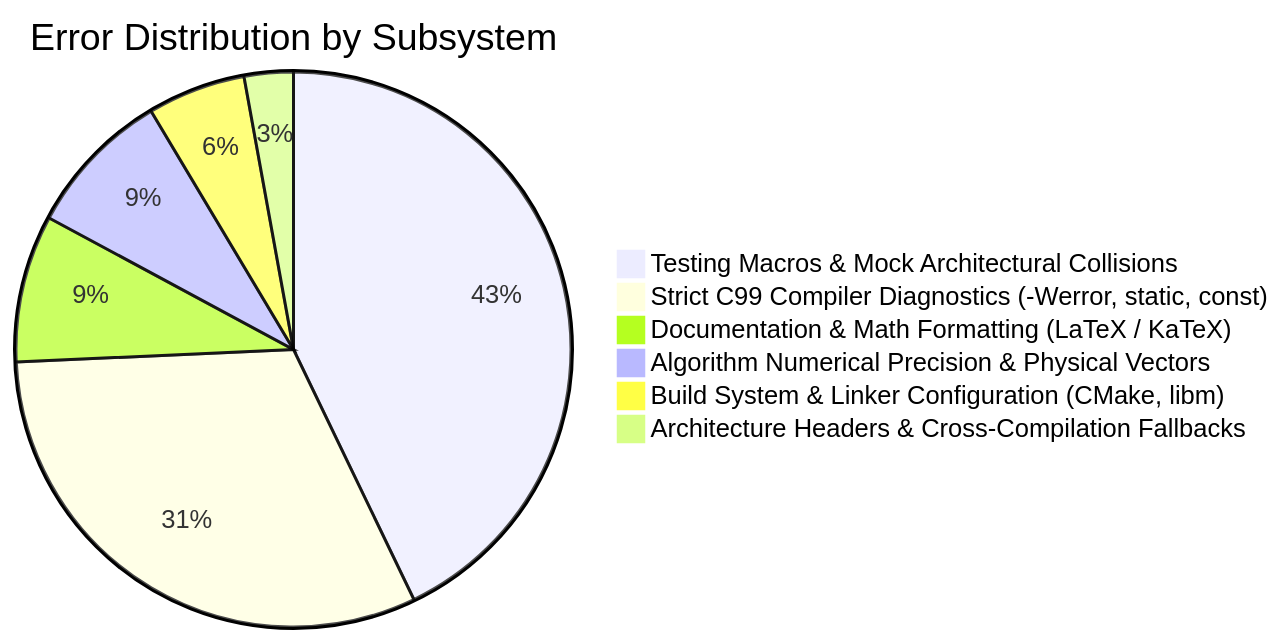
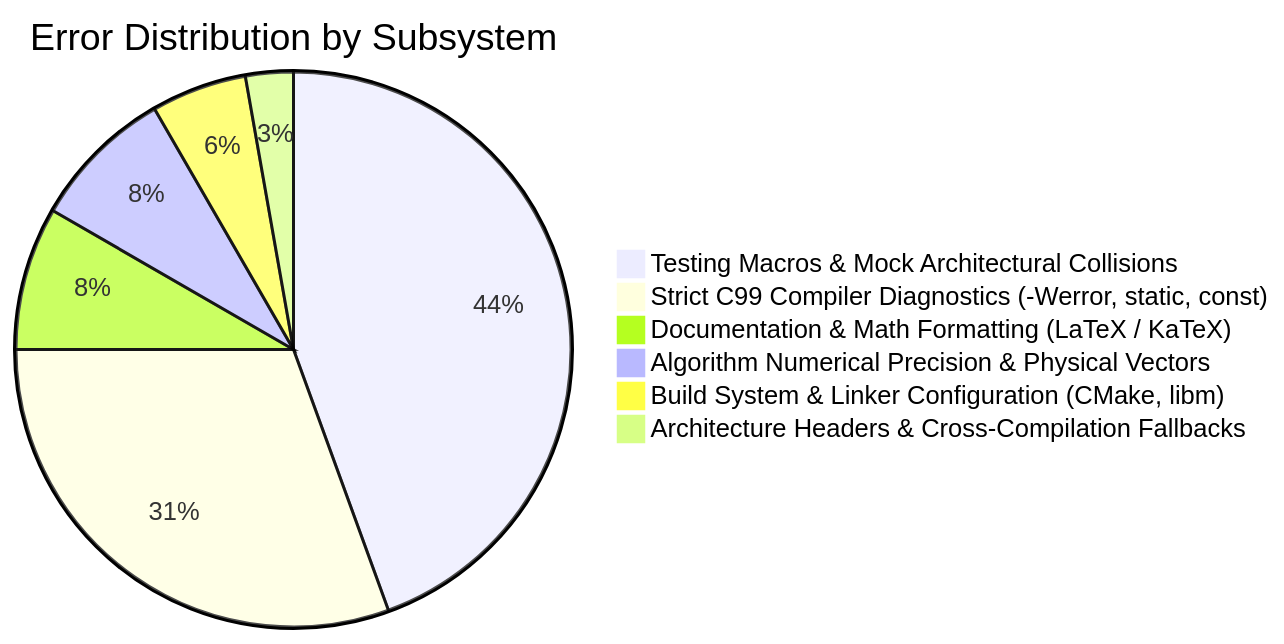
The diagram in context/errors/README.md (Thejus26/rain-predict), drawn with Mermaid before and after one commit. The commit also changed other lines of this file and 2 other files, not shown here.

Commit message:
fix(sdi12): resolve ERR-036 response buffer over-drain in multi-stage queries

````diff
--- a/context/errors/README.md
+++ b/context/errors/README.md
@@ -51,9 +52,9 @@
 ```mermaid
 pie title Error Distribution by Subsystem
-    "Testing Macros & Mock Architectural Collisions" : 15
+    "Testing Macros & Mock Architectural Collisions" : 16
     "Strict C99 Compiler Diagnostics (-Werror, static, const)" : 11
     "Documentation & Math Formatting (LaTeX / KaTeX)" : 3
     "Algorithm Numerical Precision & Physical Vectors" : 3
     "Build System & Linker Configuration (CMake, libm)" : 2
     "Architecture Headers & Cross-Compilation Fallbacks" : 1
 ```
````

◆ ◆ ◆ ◆ ◆ ◆ ◆

Problem details: Which of the lines above hold the string "context"? Copy each one.

Answer to this problem:
The diagram in context/errors/README.md (Thejus26/rain-predict), drawn with Mermaid before and after one commit. The commit also changed other lines of this file and 2 other files, not shown here.
--- a/context/errors/README.md
+++ b/context/errors/README.md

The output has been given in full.